6. July 2023

Jeanne Nakamura

Jeanne Nakamura

Prosocial Commitment, Flow, and the Limits of Attention


As past scholarship has made clear, both at any given moment and over the course of a lifetime we have only finite attention but we face endless claims upon it; individual and collective wellbeing thus depend to a significant degree on how this limited attention is invested. Devoting focused and full attention to what one is doing in the present moment is one way of investing attention. Directing attention to outcomes lying beyond the present moment – among which are included not just one’s own future gain but also others’ future welfare – is another. In this presentation, I discuss how the investment of attention shapes experiences of prosocial commitment (dedication to the wellbeing of others) and experiences of flow (deep, enjoyable absorption), how the two can be in tension, and how they can be in harmony. Quantitative and qualitative research findings are outlined. In addition, I discuss implications for the understanding of attention and its relationship to the quality of life, individual and collective.

About Jeanne Nakamura
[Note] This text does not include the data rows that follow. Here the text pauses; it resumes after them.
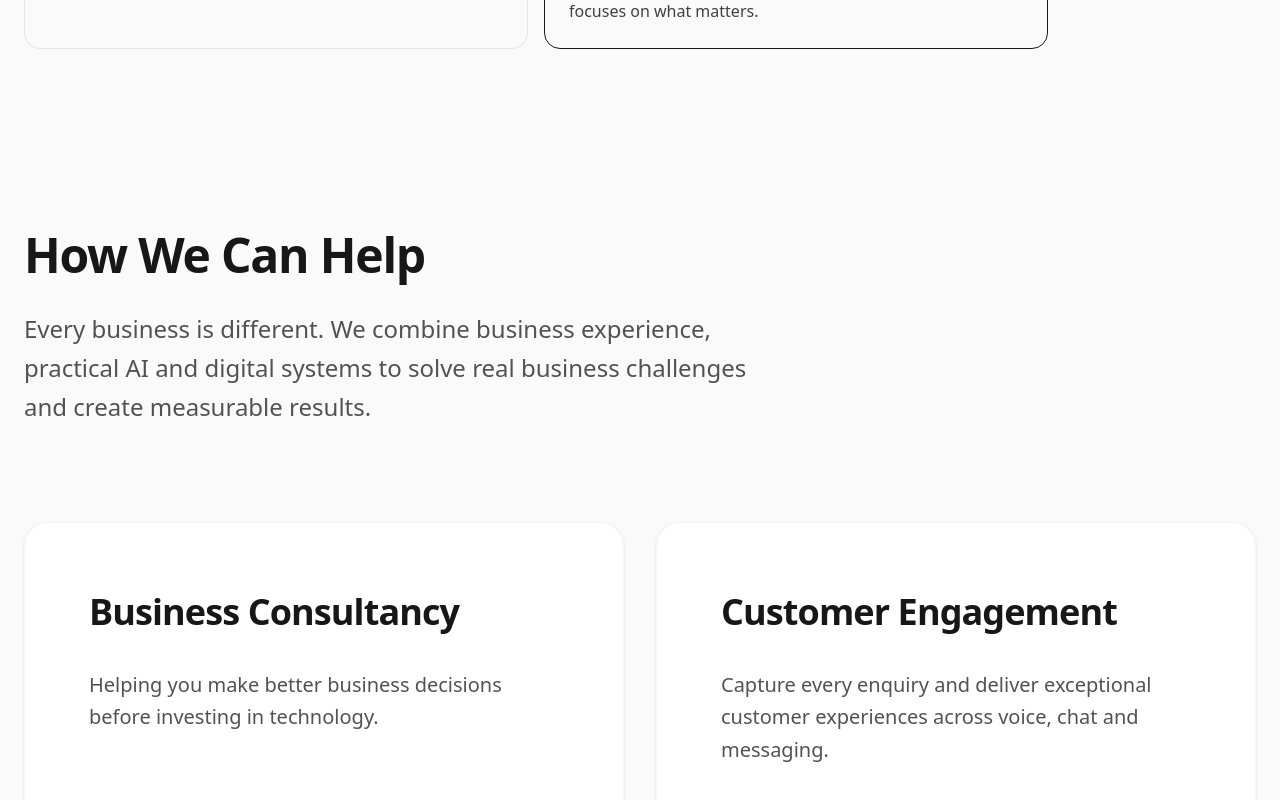
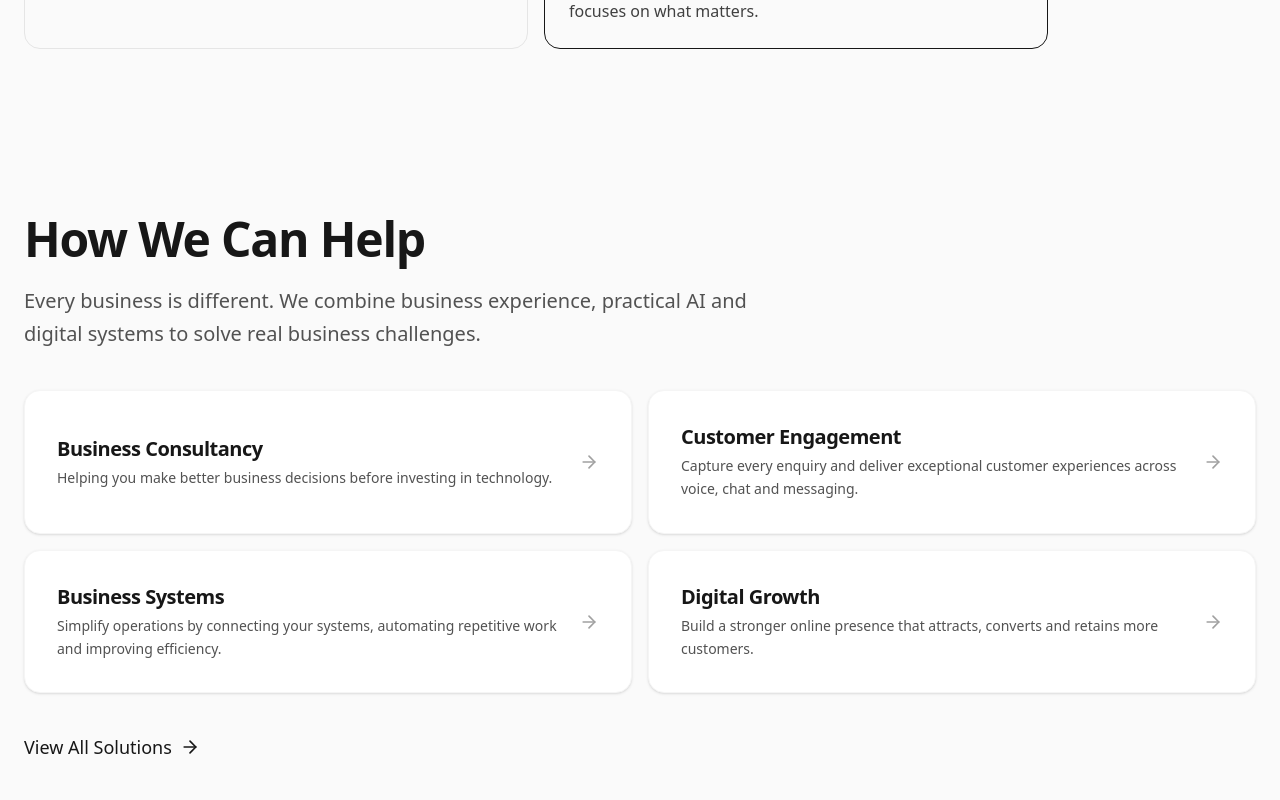
Before and after one commit to amanocha87/amplify-website, a React (Vite) app: page / in a window 1280 px wide. Shown: the part 1956-2756 px from the top of the page. Built offline with nearby package versions, Linux system fonts and the light colour scheme.

Commit message:
Refactor CoreSolutions component layout and styles

```diff
--- a/src/components/CoreSolutions.tsx
+++ b/src/components/CoreSolutions.tsx
@@ -26,43 +26,34 @@ const coreSolutions = [
 
 export default function CoreSolutions() {
   return (
-    <section className="py-20 md:py-24 px-6 max-w-[1400px] mx-auto bg-neutral-50">
-      <div className="mb-24 max-w-3xl">
-        <h2 className="text-4xl md:text-5xl font-semibold tracking-tight text-neutral-900 mb-6 leading-tight">
+    <section className="py-14 md:py-20 px-6 max-w-[1400px] mx-auto bg-neutral-50">
+      <div className="mb-10 max-w-3xl">
+        <h2 className="text-3xl md:text-5xl font-semibold tracking-tight text-neutral-900 mb-4 leading-tight">
           How We Can Help
         </h2>
-        <p className="text-xl md:text-2xl text-neutral-600 leading-relaxed font-light">
-          Every business is different. We combine business experience, practical AI and digital systems to solve real business challenges and create measurable results.
+        <p className="text-base md:text-xl text-neutral-600 leading-relaxed">
+          Every business is different. We combine business experience, practical AI and digital systems to solve real business challenges.
         </p>
       </div>
-
-      <div className="grid grid-cols-1 md:grid-cols-2 gap-8 mb-16">
+      <div className="grid grid-cols-1 md:grid-cols-2 gap-4 mb-10">
         {coreSolutions.map((solution, index) => (
-          <div
+          <Link
             key={index}
-            className="bg-white rounded-3xl p-12 md:p-16 shadow-sm border border-neutral-100 flex flex-col h-full group transition-all duration-300 hover:shadow-md hover:border-neutral-200"
+            to={solution.link}
+            className="bg-white rounded-2xl p-6 md:p-8 shadow-sm border border-neutral-100 flex items-center justify-between group transition-all duration-300 hover:shadow-md hover:border-neutral-200"
           >
-            <h3 className="text-3xl md:text-4xl font-semibold text-neutral-900 tracking-tight leading-snug mb-8">
-              {solution.title}
-            </h3>
-
-            <div className="text-neutral-600 text-xl leading-relaxed mb-16 flex-grow font-light">
-              <p>{solution.description}</p>
+            <div>
+              <h3 className="text-lg md:text-xl font-semibold text-neutral-900 tracking-tight mb-1">
+                {solution.title}
+              </h3>
+              <p className="text-neutral-600 text-sm leading-relaxed">
+                {solution.description}
+              </p>
             </div>
-
-            <div className="mt-auto pt-8 border-t border-neutral-100">
-              <Link
-                to={solution.link}
-                className="inline-flex items-center gap-2 text-lg font-medium text-neutral-900 hover:text-purple-700 transition-colors group/link"
-              >
-                Learn More
-                <ArrowRight className="w-5 h-5 transition-transform group-hover/link:translate-x-1" />
-              </Link>
-            </div>
-          </div>
+            <ArrowRight className="w-5 h-5 shrink-0 ml-4 text-neutral-400 transition-transform group-hover:translate-x-1 group-hover:text-purple-700" />
+          </Link>
         ))}
       </div>
-
       <div className="text-center md:text-left">
         <Link
           to="/solutions"
```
Jeanne Nakamura is Associate Professor of Psychology and Director of the Quality of Life Research Center at Claremont Graduate University (CGU) in Claremont, CA, USA. She received her PhD from the University of Chicago. She helped establish CGU’s Quality of Life Research Center with Mihaly Csikszentmihalyi in 1999 and its positive psychology graduate program, which offered the first doctoral degree focusing on positive psychology, in 2007. She studies positive psychology in a lifespan-developmental context, including vital engagement and flow, good work and good mentoring, and aging well. She is coauthor of Good Mentoring and Creativity and Development and co-editor of Positive Psychological Science. Her current research and writing address motivation and engagement in adulthood, and prosocial commitment after sixty as a model for positive aging. She is a current member of the International Positive Psychology Association’s Council of Advisors, and with colleagues has organized conferences on Alternatives to Materialism and the Psychology of Well-being and Its Ecological Implications.